Armidex found to cut breast cancer risk in half for postmenopausal women

A new study by researchers at Queen Mary University of London’s Center for Cancer Prevention has proven that the cancer drug Arimidex (aka anastrozole) is effective in reducing the risk of breast cancer by 53% in postmenopausal women. The finding, based on a trial involving 4,000 women at high risk for the disease is scheduled for presentation next Thursday at the San Antonio Breast Cancer Symposium in Texas.

According to lead author and head of the Cancer Research U.K. Centre for Cancer Prevention and director of the Wolfson Institute of Preventive Medicine at Queen Mary University Jack Cuzick, “Two other anti-hormone therapies, tamoxifen and raloxifene, are used by some women to prevent breast cancer, but these drugs are not as effective and can have adverse side effects, which limit their use. Hopefully, our findings will lead to an alternative prevention therapy with fewer side effects for postmenopausal women at high risk for developing breast cancer.

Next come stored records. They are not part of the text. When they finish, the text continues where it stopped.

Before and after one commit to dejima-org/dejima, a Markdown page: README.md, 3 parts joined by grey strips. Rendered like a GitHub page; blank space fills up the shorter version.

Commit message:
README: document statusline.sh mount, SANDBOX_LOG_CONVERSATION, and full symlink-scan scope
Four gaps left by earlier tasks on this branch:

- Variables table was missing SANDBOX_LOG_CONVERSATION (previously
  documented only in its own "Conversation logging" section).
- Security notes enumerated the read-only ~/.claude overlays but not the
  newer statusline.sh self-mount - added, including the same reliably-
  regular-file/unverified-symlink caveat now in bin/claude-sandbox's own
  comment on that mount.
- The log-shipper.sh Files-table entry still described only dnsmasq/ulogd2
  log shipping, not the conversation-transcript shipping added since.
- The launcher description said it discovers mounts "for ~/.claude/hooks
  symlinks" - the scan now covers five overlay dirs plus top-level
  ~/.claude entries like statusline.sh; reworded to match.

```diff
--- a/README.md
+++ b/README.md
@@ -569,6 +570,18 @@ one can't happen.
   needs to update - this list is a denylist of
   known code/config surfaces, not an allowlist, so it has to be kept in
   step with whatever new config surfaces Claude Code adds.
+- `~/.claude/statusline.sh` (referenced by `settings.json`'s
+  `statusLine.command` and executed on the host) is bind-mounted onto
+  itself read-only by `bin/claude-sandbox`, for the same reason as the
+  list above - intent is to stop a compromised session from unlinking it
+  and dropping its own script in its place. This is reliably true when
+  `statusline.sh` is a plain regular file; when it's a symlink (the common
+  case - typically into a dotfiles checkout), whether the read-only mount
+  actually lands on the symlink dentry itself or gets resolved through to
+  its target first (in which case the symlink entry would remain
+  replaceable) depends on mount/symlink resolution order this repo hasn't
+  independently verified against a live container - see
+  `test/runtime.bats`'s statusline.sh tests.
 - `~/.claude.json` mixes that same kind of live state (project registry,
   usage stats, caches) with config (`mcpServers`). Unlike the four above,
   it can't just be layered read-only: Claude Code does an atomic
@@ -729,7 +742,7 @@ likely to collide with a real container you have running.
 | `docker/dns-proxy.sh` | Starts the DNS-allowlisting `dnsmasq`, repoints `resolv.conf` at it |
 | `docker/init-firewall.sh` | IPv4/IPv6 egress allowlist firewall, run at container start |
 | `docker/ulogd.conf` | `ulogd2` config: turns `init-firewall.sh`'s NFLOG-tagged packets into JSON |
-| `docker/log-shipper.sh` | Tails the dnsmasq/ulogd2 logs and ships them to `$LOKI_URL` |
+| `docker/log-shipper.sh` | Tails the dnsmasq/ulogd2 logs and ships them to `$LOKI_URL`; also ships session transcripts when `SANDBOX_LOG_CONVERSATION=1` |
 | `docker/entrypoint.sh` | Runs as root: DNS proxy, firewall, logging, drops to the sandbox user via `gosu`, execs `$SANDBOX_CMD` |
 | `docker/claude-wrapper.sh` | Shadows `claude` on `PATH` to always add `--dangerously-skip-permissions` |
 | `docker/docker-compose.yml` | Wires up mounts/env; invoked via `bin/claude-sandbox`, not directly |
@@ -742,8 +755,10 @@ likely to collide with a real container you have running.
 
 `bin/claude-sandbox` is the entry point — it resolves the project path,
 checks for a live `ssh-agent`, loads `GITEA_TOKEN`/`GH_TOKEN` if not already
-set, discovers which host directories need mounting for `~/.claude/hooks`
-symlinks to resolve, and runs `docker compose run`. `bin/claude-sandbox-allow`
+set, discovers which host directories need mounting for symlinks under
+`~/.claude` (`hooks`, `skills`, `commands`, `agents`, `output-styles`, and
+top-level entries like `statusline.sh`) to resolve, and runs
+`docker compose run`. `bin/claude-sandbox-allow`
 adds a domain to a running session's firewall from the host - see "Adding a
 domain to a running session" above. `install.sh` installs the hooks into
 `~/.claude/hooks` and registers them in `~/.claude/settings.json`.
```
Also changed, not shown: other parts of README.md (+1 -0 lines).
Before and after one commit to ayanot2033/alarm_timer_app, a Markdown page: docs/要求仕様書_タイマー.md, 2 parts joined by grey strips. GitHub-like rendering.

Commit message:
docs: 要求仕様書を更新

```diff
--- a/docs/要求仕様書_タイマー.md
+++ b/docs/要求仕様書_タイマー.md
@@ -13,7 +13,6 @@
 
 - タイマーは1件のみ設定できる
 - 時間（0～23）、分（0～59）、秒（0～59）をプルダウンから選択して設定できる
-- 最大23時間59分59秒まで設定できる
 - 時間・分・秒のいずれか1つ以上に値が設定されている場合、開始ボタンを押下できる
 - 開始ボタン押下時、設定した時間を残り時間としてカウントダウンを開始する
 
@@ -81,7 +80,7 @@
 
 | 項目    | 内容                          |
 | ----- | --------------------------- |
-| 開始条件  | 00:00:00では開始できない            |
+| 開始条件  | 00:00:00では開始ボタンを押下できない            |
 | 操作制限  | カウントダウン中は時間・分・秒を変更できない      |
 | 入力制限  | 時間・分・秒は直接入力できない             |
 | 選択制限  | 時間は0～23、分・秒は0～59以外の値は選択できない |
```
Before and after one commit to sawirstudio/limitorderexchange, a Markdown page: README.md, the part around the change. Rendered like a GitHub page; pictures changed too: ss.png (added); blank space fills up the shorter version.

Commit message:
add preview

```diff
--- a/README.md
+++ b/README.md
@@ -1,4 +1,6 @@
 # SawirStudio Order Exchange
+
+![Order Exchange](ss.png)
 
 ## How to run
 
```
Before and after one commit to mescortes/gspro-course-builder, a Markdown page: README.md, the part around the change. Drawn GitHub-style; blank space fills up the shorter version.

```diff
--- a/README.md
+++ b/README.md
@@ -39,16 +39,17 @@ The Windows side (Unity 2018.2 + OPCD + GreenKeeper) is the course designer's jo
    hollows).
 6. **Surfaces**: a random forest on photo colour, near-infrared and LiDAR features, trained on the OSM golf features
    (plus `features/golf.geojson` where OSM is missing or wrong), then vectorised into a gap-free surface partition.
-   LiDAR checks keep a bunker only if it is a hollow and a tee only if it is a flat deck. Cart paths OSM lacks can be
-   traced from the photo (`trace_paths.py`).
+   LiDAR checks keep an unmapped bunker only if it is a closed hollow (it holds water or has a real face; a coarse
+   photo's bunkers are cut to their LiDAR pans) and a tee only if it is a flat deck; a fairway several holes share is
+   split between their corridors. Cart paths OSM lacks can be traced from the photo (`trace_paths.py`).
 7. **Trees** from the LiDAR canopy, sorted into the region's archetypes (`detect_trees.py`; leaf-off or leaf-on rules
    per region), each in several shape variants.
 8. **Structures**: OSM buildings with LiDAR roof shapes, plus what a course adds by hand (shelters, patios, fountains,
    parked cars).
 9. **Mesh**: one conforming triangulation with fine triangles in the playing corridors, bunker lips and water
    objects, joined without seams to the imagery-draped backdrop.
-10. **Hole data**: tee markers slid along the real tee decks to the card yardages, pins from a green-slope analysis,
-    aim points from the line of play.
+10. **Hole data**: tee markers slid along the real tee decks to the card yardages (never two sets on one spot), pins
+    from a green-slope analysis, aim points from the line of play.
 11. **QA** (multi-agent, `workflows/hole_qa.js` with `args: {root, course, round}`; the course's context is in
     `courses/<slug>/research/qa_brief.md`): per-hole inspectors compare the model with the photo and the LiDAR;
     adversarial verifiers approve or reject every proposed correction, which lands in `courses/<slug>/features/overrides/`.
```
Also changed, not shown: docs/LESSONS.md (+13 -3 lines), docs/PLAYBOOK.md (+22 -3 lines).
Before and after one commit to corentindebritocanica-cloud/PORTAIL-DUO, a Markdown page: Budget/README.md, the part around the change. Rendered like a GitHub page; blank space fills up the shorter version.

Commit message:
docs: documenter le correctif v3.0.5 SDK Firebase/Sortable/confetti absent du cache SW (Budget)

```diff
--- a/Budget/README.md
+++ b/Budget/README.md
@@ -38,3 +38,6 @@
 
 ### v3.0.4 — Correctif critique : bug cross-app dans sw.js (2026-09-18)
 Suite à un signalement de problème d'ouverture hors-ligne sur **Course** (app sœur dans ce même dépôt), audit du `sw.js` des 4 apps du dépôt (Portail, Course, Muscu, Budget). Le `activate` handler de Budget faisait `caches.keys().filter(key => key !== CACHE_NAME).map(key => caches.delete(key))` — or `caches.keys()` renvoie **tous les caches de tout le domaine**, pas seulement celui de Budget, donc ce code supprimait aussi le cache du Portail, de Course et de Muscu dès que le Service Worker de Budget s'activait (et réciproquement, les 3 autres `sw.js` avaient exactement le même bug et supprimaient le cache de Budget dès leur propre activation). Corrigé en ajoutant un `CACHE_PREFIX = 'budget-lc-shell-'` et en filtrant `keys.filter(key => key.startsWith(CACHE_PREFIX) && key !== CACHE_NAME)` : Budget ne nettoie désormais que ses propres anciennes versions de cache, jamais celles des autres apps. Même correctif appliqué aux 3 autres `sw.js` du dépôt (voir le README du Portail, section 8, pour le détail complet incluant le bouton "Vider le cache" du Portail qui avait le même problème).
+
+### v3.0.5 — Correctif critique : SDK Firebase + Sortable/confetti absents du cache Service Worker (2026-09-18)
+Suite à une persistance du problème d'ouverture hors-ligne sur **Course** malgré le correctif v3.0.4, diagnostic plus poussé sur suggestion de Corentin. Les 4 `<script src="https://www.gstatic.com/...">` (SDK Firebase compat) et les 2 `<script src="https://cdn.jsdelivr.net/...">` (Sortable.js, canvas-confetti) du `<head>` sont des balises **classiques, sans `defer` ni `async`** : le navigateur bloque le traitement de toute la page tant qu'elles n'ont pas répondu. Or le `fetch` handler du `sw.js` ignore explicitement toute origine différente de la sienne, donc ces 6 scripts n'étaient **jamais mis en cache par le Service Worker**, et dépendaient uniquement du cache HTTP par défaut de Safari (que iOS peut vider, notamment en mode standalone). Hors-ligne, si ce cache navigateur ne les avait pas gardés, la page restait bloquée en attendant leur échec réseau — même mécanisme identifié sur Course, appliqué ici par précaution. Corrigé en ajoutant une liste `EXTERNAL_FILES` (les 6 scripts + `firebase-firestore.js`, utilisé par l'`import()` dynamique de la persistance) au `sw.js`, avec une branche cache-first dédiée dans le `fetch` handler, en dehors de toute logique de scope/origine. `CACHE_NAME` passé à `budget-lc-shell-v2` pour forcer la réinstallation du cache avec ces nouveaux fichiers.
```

Breast cancer is the most common form of cancer for women, and it is now estimated that approximately 80% of those suffering from the disease here in the US have tumors with high levels of hormone receptors fueled by the hormone estrogen. Arimidex’s effectiveness lies in the fact that it blocks the body from making estrogen.

Cuzick’s research included more than 4,000 postmenopausal women at increased risk for breast cancer due to having two or more blood relatives with breast cancer, having a mother or sister who developed breast cancer before age 50, or having a mother or sister who had breast cancer in both breasts. About 2,000 of them were given Arimidex for five years while the others took a placebo. In the end, those who took the drug were found to be 53% percent less likely to develop breast cancer than those who took the dummy medication. Side effects for them included hot flashes and small increases in muscle aches and pains.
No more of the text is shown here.